Testosterone Therapy Tested in Older Men
As men age, they often produce less testosterone than they did in their youth. Testosterone is a chemical signal that contributes to male characteristics, such as a deep voice, facial hair, and muscle growth. Men with low levels of testosterone may have symptoms such as fatigue, decreased sexual desire, and difficulty walking.
To see if testosterone therapy might help ease such symptoms, NIH started a series of studies called the Testosterone Trials. These trials are a key step before considering larger, lengthier trials to assess long-term risks and benefits.
Results are in from 3 of the trials. These focused on men with low testosterone levels who had either low sexual function, difficulty walking, or low vitality (fatigue and low energy).
Researchers enrolled 790 men, ages 65 and up, at 12 sites nationwide. The men received a gel, either with or without testosterone, to apply to their skin every day for a year.

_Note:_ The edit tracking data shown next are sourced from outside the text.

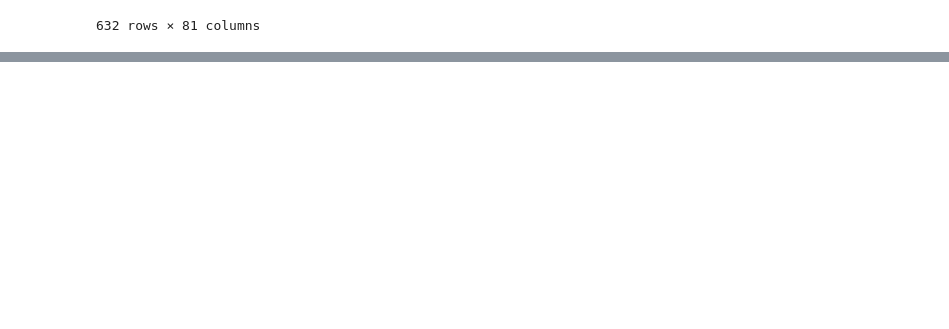
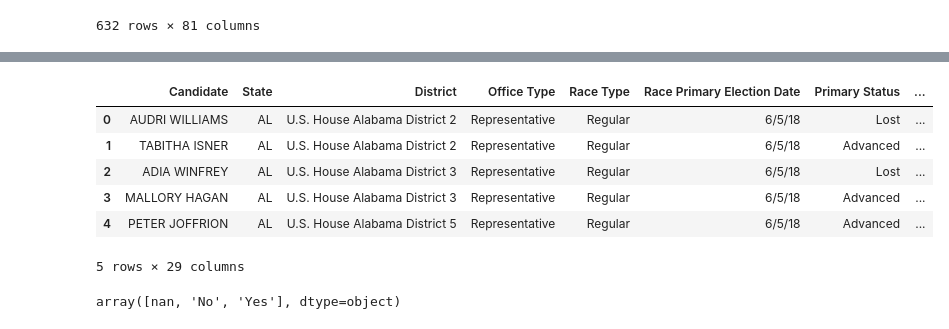
Before and after one commit to tetsu2001/102-project, a Jupyter notebook: carlos/carlos.ipynb, the cells around one changed output, grey strips where cells are left out. Saved outputs shown, nothing was run; the diff lists cells and outputs as text; code cells hidden in the pictures; blank space fills up the shorter version.

```diff
--- a/carlos/carlos.ipynb
+++ b/carlos/carlos.ipynb
@@ -276,0 +407,13 @@ inner_merged_df
+# %%
+filtered_columns = [
+    "Candidate", "State", "District", "Office Type", "Race Type",
+    "Race Primary Election Date", "Primary Status", "General Status",
+    "CAND_CONTRIB", "OTHER_POL_CMTE_CONTRIB", "POL_PTY_CONTRIB",
+    "INDIV_REFUNDS", "CMTE_REFUNDS", "SPEC_ELECTION", "PRIM_ELECTION",
+    "RUN_ELECTION", "GEN_ELECTION", "GEN_ELECTION_PRECENT", "CVG_END_DT"
+]
+
+endorsement_columns = [col for col in merged_final_df.columns if 'Endorsed' in col]
+filtered_columns.extend(endorsement_columns)
+
+merged_final_df = merged_final_df[filtered_columns]
@@ -276,0 +433,14 @@ inner_merged_df
+# %%
+merged_final_df.head()
+# %% [output]
+|  | Candidate | State | District | Office Type | Race Type | Race Primary Election Date | Primary Status | ... |
+| 0 | AUDRI WILLIAMS | AL | U.S. House Alabama District 2 | Representative | Regular | 6/5/18 | Lost | ... |
+| 1 | TABITHA ISNER | AL | U.S. House Alabama District 2 | Representative | Regular | 6/5/18 | Advanced | ... |
+| 2 | ADIA WINFREY | AL | U.S. House Alabama District 3 | Representative | Regular | 6/5/18 | Lost | ... |
+| 3 | MALLORY HAGAN | AL | U.S. House Alabama District 3 | Representative | Regular | 6/5/18 | Advanced | ... |
+| 4 | PETER JOFFRION | AL | U.S. House Alabama District 5 | Representative | Regular | 6/5/18 | Advanced | ... |
+5 rows × 29 columns
+# %%
+merged_final_df["Biden Endorsed?"].unique()
+# %% [output]
+array([nan, 'No', 'Yes'], dtype=object)
```
Also changed, not shown: parts of 17 cells of this notebook, 2 other files.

For men who had low sexual function, the testosterone therapy increased sexual desire and function. But for the men in the other 2 trials, the treatment didn’t improve walking ability or vitality.

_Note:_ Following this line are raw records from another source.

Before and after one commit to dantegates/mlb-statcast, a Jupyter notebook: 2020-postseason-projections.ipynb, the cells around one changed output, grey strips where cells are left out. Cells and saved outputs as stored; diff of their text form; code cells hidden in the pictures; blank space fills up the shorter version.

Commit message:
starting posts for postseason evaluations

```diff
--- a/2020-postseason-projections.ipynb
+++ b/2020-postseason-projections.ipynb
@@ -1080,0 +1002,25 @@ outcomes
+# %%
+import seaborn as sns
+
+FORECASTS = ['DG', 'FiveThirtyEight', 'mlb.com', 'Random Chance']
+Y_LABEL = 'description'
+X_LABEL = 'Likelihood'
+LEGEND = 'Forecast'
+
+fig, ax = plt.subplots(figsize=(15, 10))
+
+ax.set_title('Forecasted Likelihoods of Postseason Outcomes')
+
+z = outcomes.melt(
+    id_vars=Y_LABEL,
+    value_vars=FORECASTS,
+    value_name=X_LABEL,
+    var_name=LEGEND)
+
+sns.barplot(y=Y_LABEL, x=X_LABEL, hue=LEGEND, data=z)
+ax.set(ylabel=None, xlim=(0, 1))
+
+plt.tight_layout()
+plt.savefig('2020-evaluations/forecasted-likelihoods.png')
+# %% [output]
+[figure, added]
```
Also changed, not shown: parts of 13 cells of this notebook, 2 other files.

When the researchers combined data from all 3 of the trials, walking speed and distance did seem to improve with testosterone. The therapy also had some benefit for mood, energy, and depressive symptoms among men in all 3 trials combined.

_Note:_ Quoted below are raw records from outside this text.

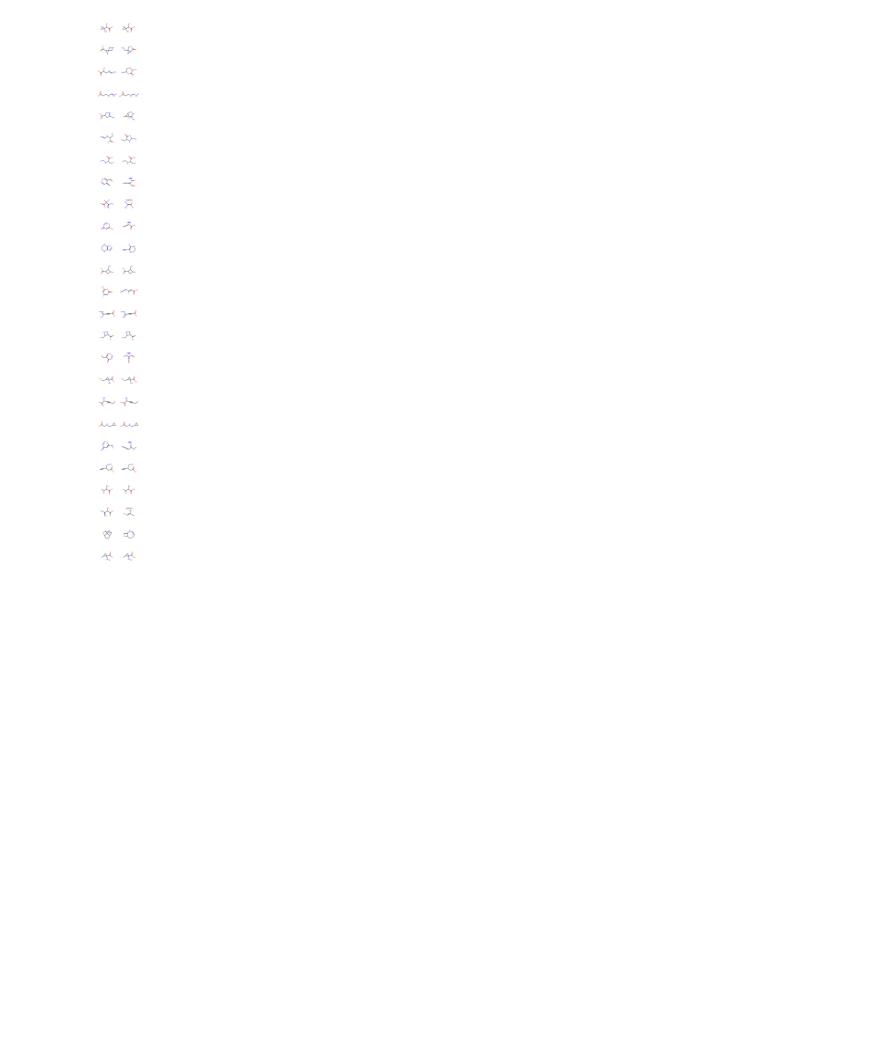
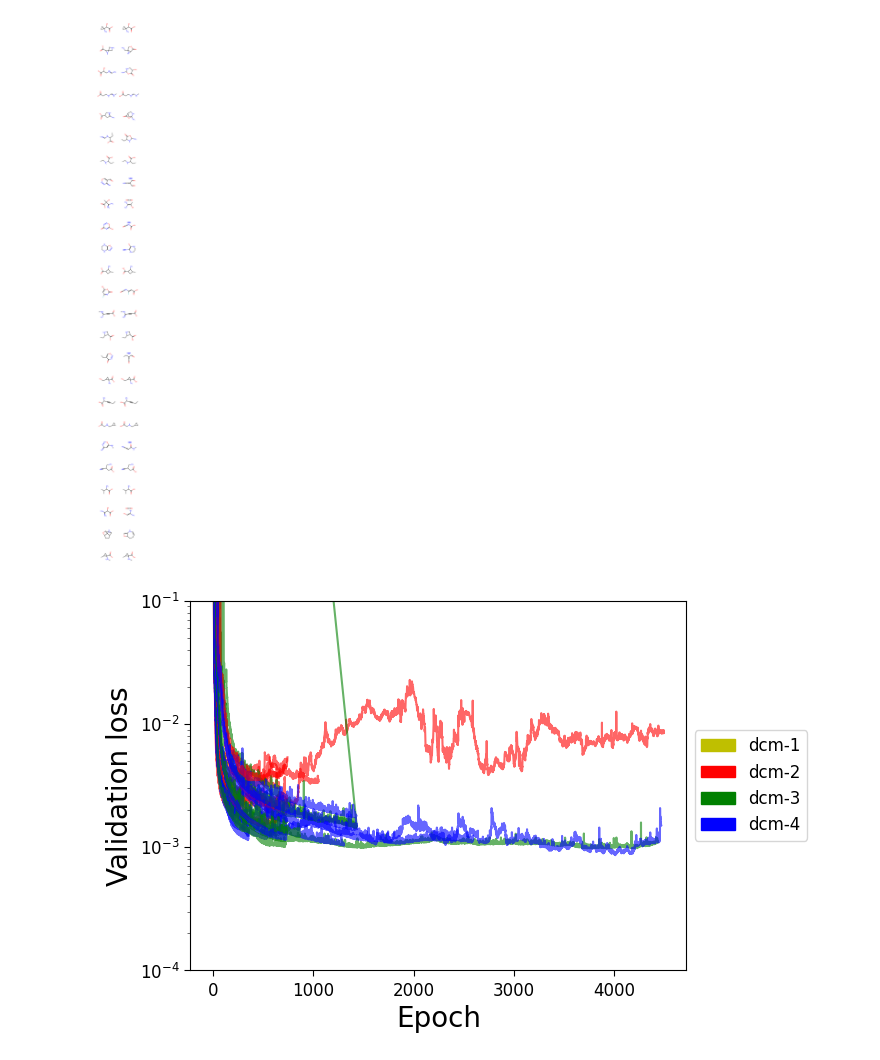
Before and after one commit to EricBoittier/dcmnet, a Jupyter notebook: notebooks/cleandata.ipynb, the cells around one changed output. Cells and saved outputs as stored; diff of their text form; code cells hidden in the pictures; blank space fills up the shorter version.

```diff
--- a/notebooks/cleandata.ipynb
+++ b/notebooks/cleandata.ipynb
@@ -612,0 +631,35 @@ Draw.MolsToGridImage(fails[400:], molsPerRow=2)
+# %%
+colors = {"dcm-1": "y", "dcm-2": "r", "dcm-3": "g", "dcm-4": "b", }
+# %%
+ddir = Path("/pchem-data/meuwly/boittier/home/jaxeq/all_runs/")
+# %%
+def plot_validation(run, data_label = "Loss/valid"):
+    files = {_.parents[0].name: _ for _ in list(ddir.glob(f"{run}/*/best*"))}
+    KEYS = list(files.keys())
+    # for i, _ in enumerate(KEYS):
+    #     print(i, _)
+    fig, ax = plt.subplots()
+    for i, k in enumerate(KEYS[:]):
+        file = files[KEYS[i]].parents[0]
+        _ = parse_tensorboard(str(file),
+                          [data_label])
+        dcm = "dcm-"+k.split("-")[2]
+        _[data_label].plot("step", "value", ax=ax,
+                             color=colors[dcm],
+                              alpha=0.6)
+    # plt.xscale("log")
+    dc1_patch = mpatches.Patch(color='y', label='dcm-1')
+    dc2_patch = mpatches.Patch(color='r', label='dcm-2')
+    dc3_patch = mpatches.Patch(color='g', label='dcm-3')
+    dc4_patch = mpatches.Patch(color='b', label='dcm-4')
+    ax.legend(handles=[dc1_patch, dc2_patch, dc3_patch, dc4_patch],
+              loc='center left', bbox_to_anchor=(1, 0.5))
+
+    ax.set_ylim(0.0001, 0.1)
+    ax.set_yscale("log")
+    plt.ylabel("Validation loss", fontsize=20)
+    plt.xlabel("Epoch", fontsize=20)
+# %%
+plot_validation("runs2")
+# %% [output]
+[figure, added]
```
Also changed, not shown: parts of 28 cells of this notebook, 36 other files.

The findings suggest that testosterone treatment of older men who have very low testosterone levels may have some benefit. “However, decisions about testosterone treatment for these men will also depend on the results of the other 4 trials,” says head researcher Dr. Peter J. Snyder at the University of Pennsylvania School of Medicine.
Older men who are considering testosterone therapy should discuss potential benefits and drawbacks with a health care provider.
NIH Office of Communications and Public Liaison
Building 31, Room 5B52
Bethesda, MD 20892-2094
Editor: Harrison Wein, Ph.D.
Managing Editor: Tianna Hicklin, Ph.D.
Illustrator: Alan Defibaugh
Attention Editors: Reprint our articles and illustrations in your own publication. Our material is not copyrighted. Please acknowledge NIH News in Health as the source and send us a copy.
For more consumer health news and information, visit health.nih.gov.
For wellness toolkits, visit www.nih.gov/wellnesstoolkits.